- What is the business?
Agricultural machinery is primarily used by farmers or by contractors for the production of food (grains, livestock, fresh produce and other crops such as coffee) and thus the market depends heavily on the health of farms and their income. The products that come into the scope are primarily tractors, combine harvesters, and other equipment for planting, seeding, haying, ploughing and cultivating. […]
- Who are the key players?
Leading agricultural equipment makers are mainly headquartered in mature economies in Western Europe, the US or Japan. These companies design and market extensive product ranges (from premium agricultural machinery to supporting activities) on a global basis. Emerging market firms have joined the market but have primarily focused on low-priced volume sales. […]
Companies analysed in the report include: John Deere, CNH, Kubota, Agco, Claas, Mahindra & Mahindra, SDF, Bucher/Kuhn, Iseki, First Tractor and Buhler.
- How intense is competition?

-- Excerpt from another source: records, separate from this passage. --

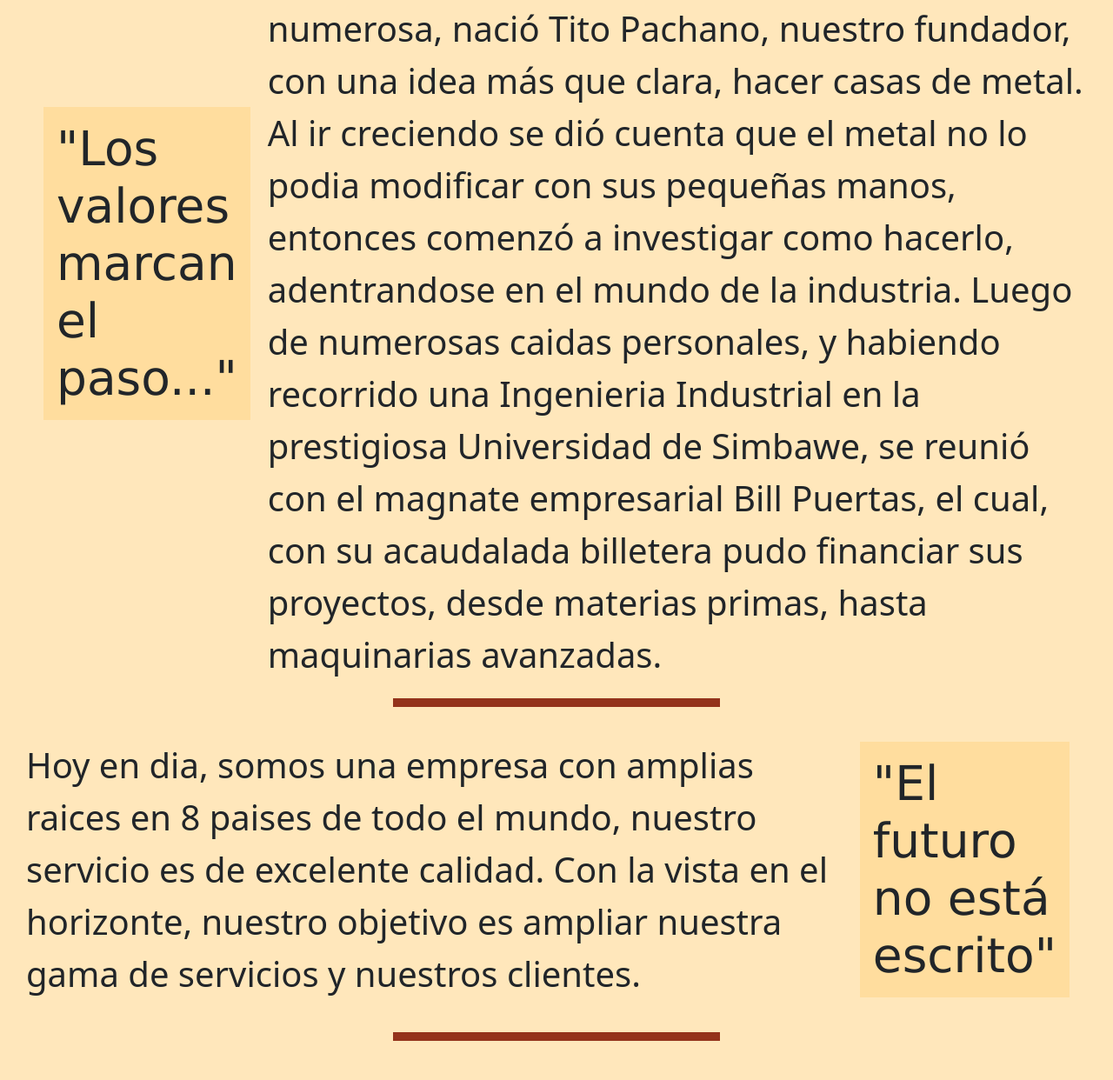
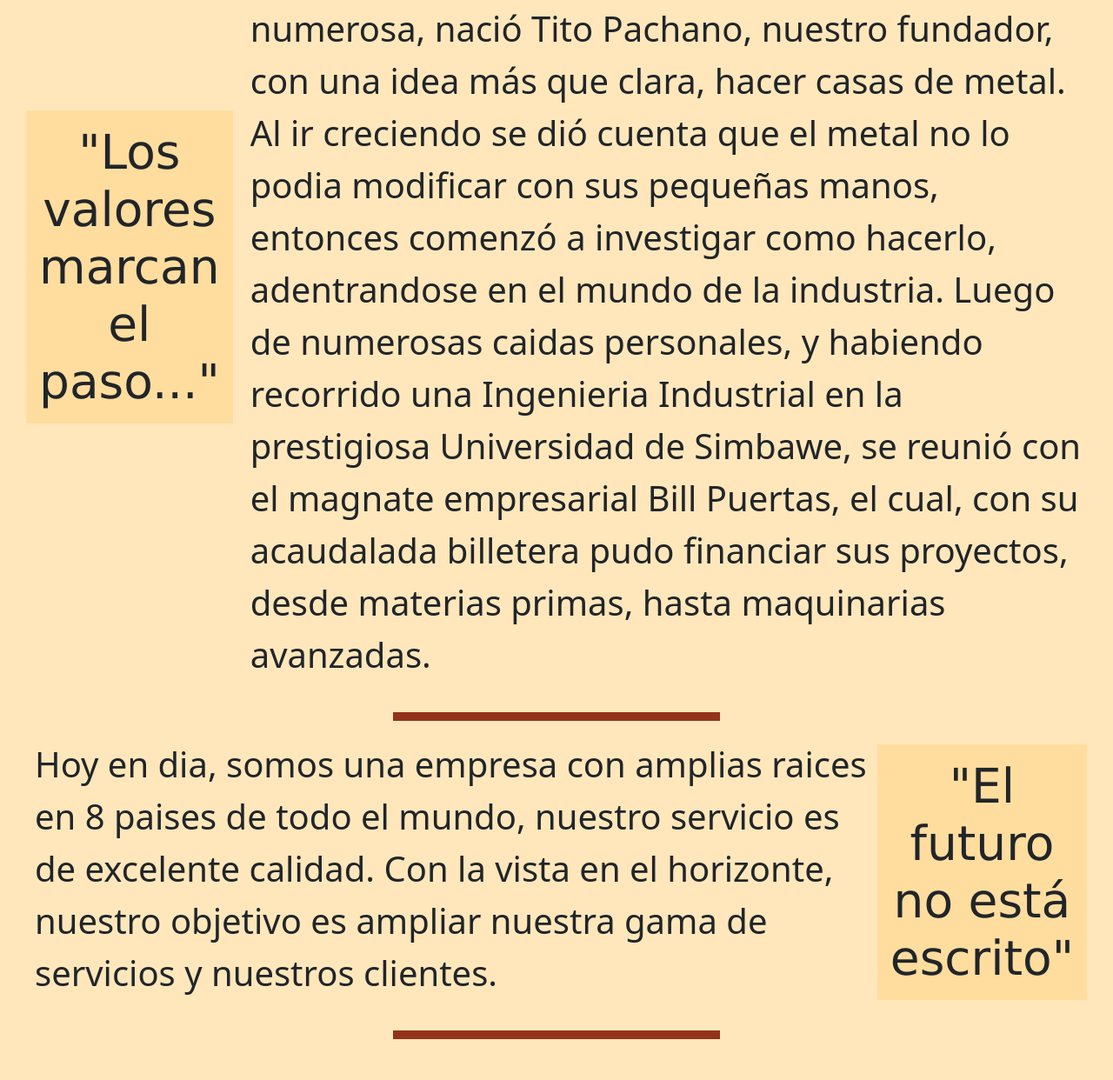
Before and after one commit to RodrigoHMaderna/HardMetal-Maderna, a website: page index.html in a window 1280 px wide. Shown: the part 883-2125 px from the top of the page at 87% size. Drawn offline with nearby package versions, Linux system fonts and the light colour scheme.

Commit message:
19no commit on dev - ultimos detalles - entrega - + presup.

```diff
--- a/index.html
+++ b/index.html
@@ -6,18 +6,16 @@
     <meta name="viewport" content="width=device-width, initial-scale=1.0">
 
     <meta name="Keywords" content="HardMetal, metales, venta, metalurgica, comprar, construccion">
-
     <meta name="Description" content="Servicios para la construcción en metal">
 
     <link rel="stylesheet" href="css/bootstrap.css">
+    <link rel="stylesheet" href="css/mainfinal.css">
 
-    <link rel="stylesheet" href="css/mainfinal.css">
     <title>HardMetal - Home</title>
 </head>
 <body>
 
 <!-- Navbar Bootstrap -->
-
     <nav class="navbar navbar-expand-lg navbar-light bg-light">
         <div class="container-fluid" style="background-color: #ffdd9e;">
           <a class="navbar-brand" href="#"><img class="nav-logo" src="media/LOGO.png" alt="LOGO"></a>
@@ -42,11 +40,9 @@
           </div>
         </div>
     </nav>
-
 <!-- Navbar Bootstrap -->
 
 <!-- Carrousel Bootstrap -->
-
     <header>
         <div id="carouselExampleCaptions" class="carousel slide" data-bs-ride="carousel">
             <div class="carousel-indicators">
@@ -87,7 +83,6 @@
             </button>
           </div>
     </header>
-
 <!-- Carrousel Bootstrap -->
 
     <main class="main-index">
--- a/scss/componentes/_articles.scss
+++ b/scss/componentes/_articles.scss
@@ -1,5 +1,3 @@
-
-
 .articles {
     padding-top: 50px;
     padding-bottom: 50px;
@@ -8,7 +6,6 @@
     display: flex;
     flex-direction: column;
     align-items: center;
-
     .text {
         margin-top: 20px;
     }
--- a/scss/componentes/_contact.scss
+++ b/scss/componentes/_contact.scss
@@ -1,7 +1,6 @@
 .contact {
     display: flex;
     flex-direction: column;
-
     .title {
         @extend .textos;
     }
--- a/scss/componentes/_container-footer.scss
+++ b/scss/componentes/_container-footer.scss
@@ -22,6 +22,7 @@
         .derechos {
             margin-bottom: 30px;
             font-size: 17px;
+            text-align: center;
         }
     }
 }
--- a/scss/componentes/_main-index.scss
+++ b/scss/componentes/_main-index.scss
@@ -15,10 +15,12 @@
             font-size: 55px;
             width: fit-content;
             padding: 15px;
+            text-align: center;
         }
         p {
             font-size: 40px;
             height: fit-content;
+            padding-left: 20px;
         }
     }
     .presente {
@@ -31,9 +33,11 @@
             align-self: center;
             font-size: 55px;
             padding: 15px;
+            text-align: center;
         }
         p {
             font-size: 40px;
+            padding-left: 10px;
         }
     }
 }
--- a/scss/componentes/_offices.scss
+++ b/scss/componentes/_offices.scss
@@ -27,6 +27,7 @@
                 flex-wrap: nowrap;
                 justify-content: center;
                 padding: 0% !important;
+                margin-bottom: 0%;
             }
         }
     }
--- a/scss/componentes/_rrhh.scss
+++ b/scss/componentes/_rrhh.scss
@@ -1,7 +1,6 @@
 .rrhh {
     display: flex;
     flex-direction: column;
-
     .title {
         @extend .textos;
     }
--- a/scss/mainsas.scss
+++ b/scss/mainsas.scss
@@ -9,6 +9,7 @@ $colorarticles: (
     Azul: blue,
     Verde: green,
 );
+
 @each $col, $color in $colorarticles {
     .art-#{$col} {
         color: $color;
@@ -17,14 +18,11 @@ $colorarticles: (
         font-size: 15px;
         background-color: white;
     }
-
 }
 
 @mixin font {
     font-family: 'Lucida Sans', 'Lucida Sans Regular', 'Lucida Grande', 'Lucida Sans Unicode', Geneva, Verdana, sans-serif;
 }
-
-
 
 body {
     background-color: $color-fondo1;
@@ -42,22 +40,17 @@ body {
 .nav-logo {
     width: 250px;
 }
-p {
-    margin-top: 0%;
-    margin-bottom: 0%;
-}
 header {
     grid-area: header;
 }
-h2 {
-    margin: 20px;
-}
+
 .textos {
     font-size: 20px;
     color: $color-main;
     display: flex;
     flex-direction: row;
     justify-content: center;
+    text-align: center;
 }
 
 @import "componentes/animation";
@@ -115,6 +108,7 @@ h2 {
         align-items: center;
     }
 }
+
 @keyframes anim {
     0% {
         width: 100%;
```
Also changed, not shown: pages/articles.html (+2 -19 lines), pages/contact.html (+2 -13 lines), pages/offices.html (+0 -17 lines), pages/rrhh.html (+2 -18 lines), README.md, css/mainfinal.css, 1 other file.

The competitive intensity of the agricultural machinery industry is moderate. Global industry consolidation seen since the 1980s has resulted in the dominance of a handful of full-range multinational companies. Besides cashing in on developed market demand, global players with huge financial clout have been expanding in emerging markets via acquisitions and new dealership openings, on top of expanding local production capacities. Although they face competition from small, local players, global agricultural equipment manufacturers are unmatched in terms of technological product features. Nonetheless it is true that local players (such as First Tractor in China, Mahindra in India, and Agrale in Brazil, etc.) boast a much denser distribution network, therefore managing to capture the bulk of demand in basic market segments. [...]
- What are the main markets?
Demand varies according to regional specificities such as farm income levels, the size of farms, climate conditions, arable land surface as well as planted crops, among other things. In developed countries, demand is for large, state-of-the-art equipment whereas in developing countries demand revolves around more basic machinery. [...]